___ SOURCE INFORMATION ___

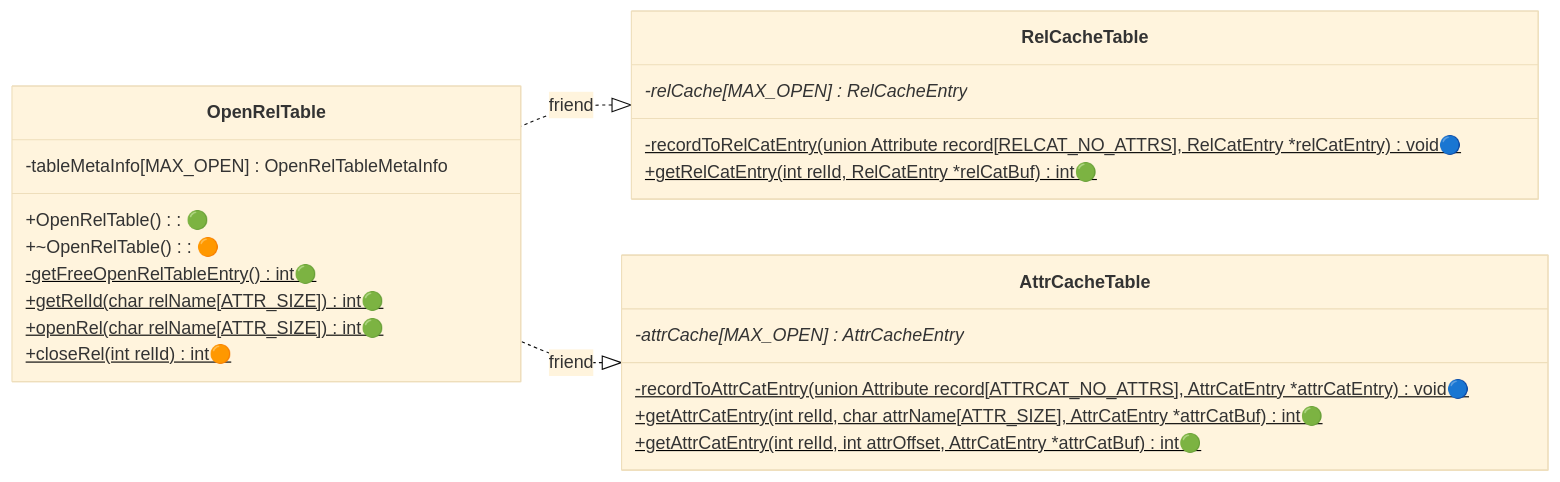
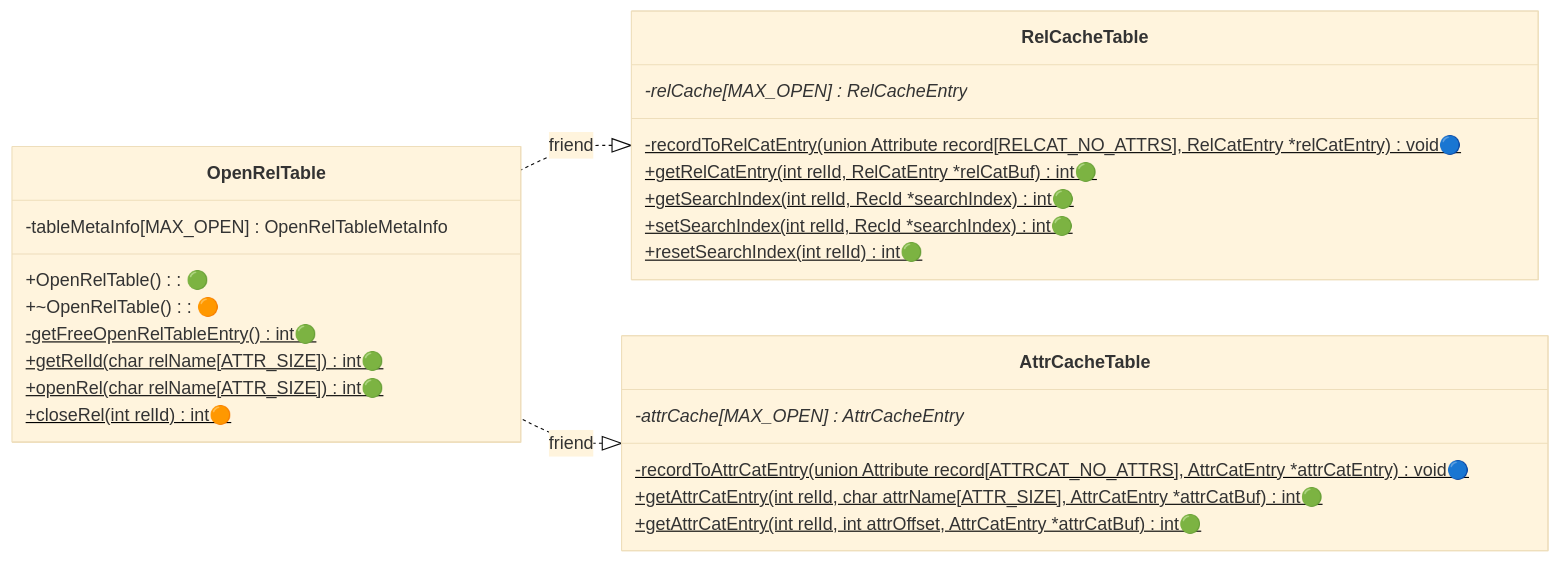
Before and after one commit to NITCbase/nitcbase.github.io: the third of 3 diagrams in docs/Roadmap/Stage04.md, drawn with Mermaid (base theme). The commit also changed other lines of this file, not shown here.

Commit message:
more stage 4 diagrams. pending split

````diff
--- a/docs/Roadmap/Stage04.md
+++ b/docs/Roadmap/Stage04.md
@@ -82,28 +125,31 @@
 ```mermaid
 classDiagram
   direction RL
   RelCacheTable <|.. OpenRelTable : friend
   AttrCacheTable <|.. OpenRelTable : friend
 
   class RelCacheTable{
     -relCache[MAX_OPEN] : RelCacheEntry*
     -recordToRelCatEntry(union Attribute record[RELCAT_NO_ATTRS], RelCatEntry *relCatEntry)$ void🔵
     +getRelCatEntry(int relId, RelCatEntry *relCatBuf)$ int🟢
+    +getSearchIndex(int relId, RecId *searchIndex)$ int🟢
+    +setSearchIndex(int relId, RecId *searchIndex)$ int🟢
+    +resetSearchIndex(int relId)$ int🟢
   }
   class AttrCacheTable{
       -attrCache[MAX_OPEN] : AttrCacheEntry*
       -recordToAttrCatEntry(union Attribute record[ATTRCAT_NO_ATTRS], AttrCatEntry *attrCatEntry)$ void🔵
       +getAttrCatEntry(int relId, char attrName[ATTR_SIZE], AttrCatEntry *attrCatBuf)$ int🟢
       +getAttrCatEntry(int relId, int attrOffset, AttrCatEntry *attrCatBuf)$ int🟢
   }
   class OpenRelTable{
       -tableMetaInfo[MAX_OPEN] : OpenRelTableMetaInfo
       +OpenRelTable(): 🟢
       +~OpenRelTable(): 🟠
       -getFreeOpenRelTableEntry()$ int🟢
       +getRelId(char relName[ATTR_SIZE])$ int🟢
       +openRel(char relName[ATTR_SIZE])$ int🟢
       +closeRel(int relId)$ int🟠
   }
 
 ```
````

___

[TASK TO CARRY OUT] A word-for-word copy of the records is needed, with no pictures carried over.

[ANSWER FOR THE TASK]
Before and after one commit to NITCbase/nitcbase.github.io: the third of 3 diagrams in docs/Roadmap/Stage04.md, drawn with Mermaid (base theme). The commit also changed other lines of this file, not shown here.

Commit message:
more stage 4 diagrams. pending split

````diff
--- a/docs/Roadmap/Stage04.md
+++ b/docs/Roadmap/Stage04.md
@@ -82,28 +125,31 @@
 ```mermaid
 classDiagram
   direction RL
   RelCacheTable <|.. OpenRelTable : friend
   AttrCacheTable <|.. OpenRelTable : friend
 
   class RelCacheTable{
     -relCache[MAX_OPEN] : RelCacheEntry*
     -recordToRelCatEntry(union Attribute record[RELCAT_NO_ATTRS], RelCatEntry *relCatEntry)$ void🔵
     +getRelCatEntry(int relId, RelCatEntry *relCatBuf)$ int🟢
+    +getSearchIndex(int relId, RecId *searchIndex)$ int🟢
+    +setSearchIndex(int relId, RecId *searchIndex)$ int🟢
+    +resetSearchIndex(int relId)$ int🟢
   }
   class AttrCacheTable{
       -attrCache[MAX_OPEN] : AttrCacheEntry*
       -recordToAttrCatEntry(union Attribute record[ATTRCAT_NO_ATTRS], AttrCatEntry *attrCatEntry)$ void🔵
       +getAttrCatEntry(int relId, char attrName[ATTR_SIZE], AttrCatEntry *attrCatBuf)$ int🟢
       +getAttrCatEntry(int relId, int attrOffset, AttrCatEntry *attrCatBuf)$ int🟢
   }
   class OpenRelTable{
       -tableMetaInfo[MAX_OPEN] : OpenRelTableMetaInfo
       +OpenRelTable(): 🟢
       +~OpenRelTable(): 🟠
       -getFreeOpenRelTableEntry()$ int🟢
       +getRelId(char relName[ATTR_SIZE])$ int🟢
       +openRel(char relName[ATTR_SIZE])$ int🟢
       +closeRel(int relId)$ int🟠
   }
 
 ```
````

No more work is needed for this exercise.